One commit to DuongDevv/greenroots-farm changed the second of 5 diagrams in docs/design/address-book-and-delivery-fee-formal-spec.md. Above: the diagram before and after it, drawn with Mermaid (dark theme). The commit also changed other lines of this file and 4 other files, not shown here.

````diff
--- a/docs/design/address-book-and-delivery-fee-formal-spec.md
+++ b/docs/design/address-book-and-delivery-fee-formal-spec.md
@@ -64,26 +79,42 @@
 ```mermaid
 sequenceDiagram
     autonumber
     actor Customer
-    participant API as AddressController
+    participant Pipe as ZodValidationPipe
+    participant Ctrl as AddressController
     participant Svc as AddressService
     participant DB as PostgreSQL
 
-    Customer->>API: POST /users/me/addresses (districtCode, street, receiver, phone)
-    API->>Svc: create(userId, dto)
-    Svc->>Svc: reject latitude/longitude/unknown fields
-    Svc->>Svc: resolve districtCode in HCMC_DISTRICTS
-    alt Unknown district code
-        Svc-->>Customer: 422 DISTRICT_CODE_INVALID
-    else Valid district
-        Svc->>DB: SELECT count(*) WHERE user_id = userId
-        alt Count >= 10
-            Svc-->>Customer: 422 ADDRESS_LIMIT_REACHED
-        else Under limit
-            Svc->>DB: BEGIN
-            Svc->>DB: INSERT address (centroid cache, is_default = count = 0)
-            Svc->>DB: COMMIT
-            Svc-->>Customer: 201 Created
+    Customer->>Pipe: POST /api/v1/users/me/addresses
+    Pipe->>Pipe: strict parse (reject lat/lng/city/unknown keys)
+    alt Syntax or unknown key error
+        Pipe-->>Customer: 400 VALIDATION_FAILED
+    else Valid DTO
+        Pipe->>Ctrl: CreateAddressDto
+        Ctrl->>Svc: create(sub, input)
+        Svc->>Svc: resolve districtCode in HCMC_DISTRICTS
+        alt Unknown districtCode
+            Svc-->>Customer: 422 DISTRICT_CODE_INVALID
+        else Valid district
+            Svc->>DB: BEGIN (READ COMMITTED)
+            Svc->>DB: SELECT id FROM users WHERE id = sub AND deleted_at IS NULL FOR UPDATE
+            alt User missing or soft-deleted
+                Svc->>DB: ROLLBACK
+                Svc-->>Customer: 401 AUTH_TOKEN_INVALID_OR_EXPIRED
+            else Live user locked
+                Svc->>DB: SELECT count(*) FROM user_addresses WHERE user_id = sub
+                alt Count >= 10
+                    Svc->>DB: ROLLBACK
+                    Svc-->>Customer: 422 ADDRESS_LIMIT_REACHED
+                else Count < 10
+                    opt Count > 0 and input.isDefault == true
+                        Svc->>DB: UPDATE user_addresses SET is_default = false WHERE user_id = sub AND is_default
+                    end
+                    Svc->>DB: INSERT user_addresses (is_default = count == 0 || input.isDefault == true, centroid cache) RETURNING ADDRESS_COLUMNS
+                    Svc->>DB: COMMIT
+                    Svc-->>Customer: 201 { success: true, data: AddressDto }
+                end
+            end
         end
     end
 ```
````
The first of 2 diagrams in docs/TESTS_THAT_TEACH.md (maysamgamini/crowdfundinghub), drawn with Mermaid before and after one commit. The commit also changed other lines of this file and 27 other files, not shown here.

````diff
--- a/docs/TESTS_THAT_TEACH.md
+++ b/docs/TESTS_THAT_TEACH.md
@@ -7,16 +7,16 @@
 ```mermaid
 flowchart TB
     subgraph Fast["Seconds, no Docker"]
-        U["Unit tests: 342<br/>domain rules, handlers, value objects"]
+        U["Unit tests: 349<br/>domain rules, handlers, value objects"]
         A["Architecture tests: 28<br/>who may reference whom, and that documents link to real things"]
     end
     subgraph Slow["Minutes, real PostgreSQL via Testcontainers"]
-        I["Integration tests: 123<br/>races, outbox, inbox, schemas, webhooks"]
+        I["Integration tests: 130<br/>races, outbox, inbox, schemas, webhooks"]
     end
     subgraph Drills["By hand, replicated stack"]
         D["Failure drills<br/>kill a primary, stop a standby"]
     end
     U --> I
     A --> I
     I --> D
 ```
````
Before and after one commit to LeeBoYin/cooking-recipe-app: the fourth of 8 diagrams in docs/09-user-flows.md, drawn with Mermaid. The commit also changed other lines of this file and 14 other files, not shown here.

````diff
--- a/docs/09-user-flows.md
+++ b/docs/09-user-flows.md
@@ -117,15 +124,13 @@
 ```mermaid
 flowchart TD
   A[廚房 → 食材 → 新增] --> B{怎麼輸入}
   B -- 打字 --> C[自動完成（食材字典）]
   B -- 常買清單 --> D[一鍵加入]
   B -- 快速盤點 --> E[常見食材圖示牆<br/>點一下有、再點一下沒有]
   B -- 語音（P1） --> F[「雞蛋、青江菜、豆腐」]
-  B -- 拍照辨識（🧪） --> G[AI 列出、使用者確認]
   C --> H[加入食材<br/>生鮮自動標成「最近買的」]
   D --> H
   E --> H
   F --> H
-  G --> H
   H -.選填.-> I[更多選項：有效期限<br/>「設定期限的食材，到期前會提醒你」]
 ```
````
····················
#### Problem description
Starting at the line above that contains "Pipe as ZodValidationPipe", write out each line exactly until the line that contains "API->>Svc: create(userId, dto)" has been written, and stop there.

#### Written response
+    participant Pipe as ZodValidationPipe
+    participant Ctrl as AddressController
     participant Svc as AddressService
     participant DB as PostgreSQL
 
-    Customer->>API: POST /users/me/addresses (districtCode, street, receiver, phone)
-    API->>Svc: create(userId, dto)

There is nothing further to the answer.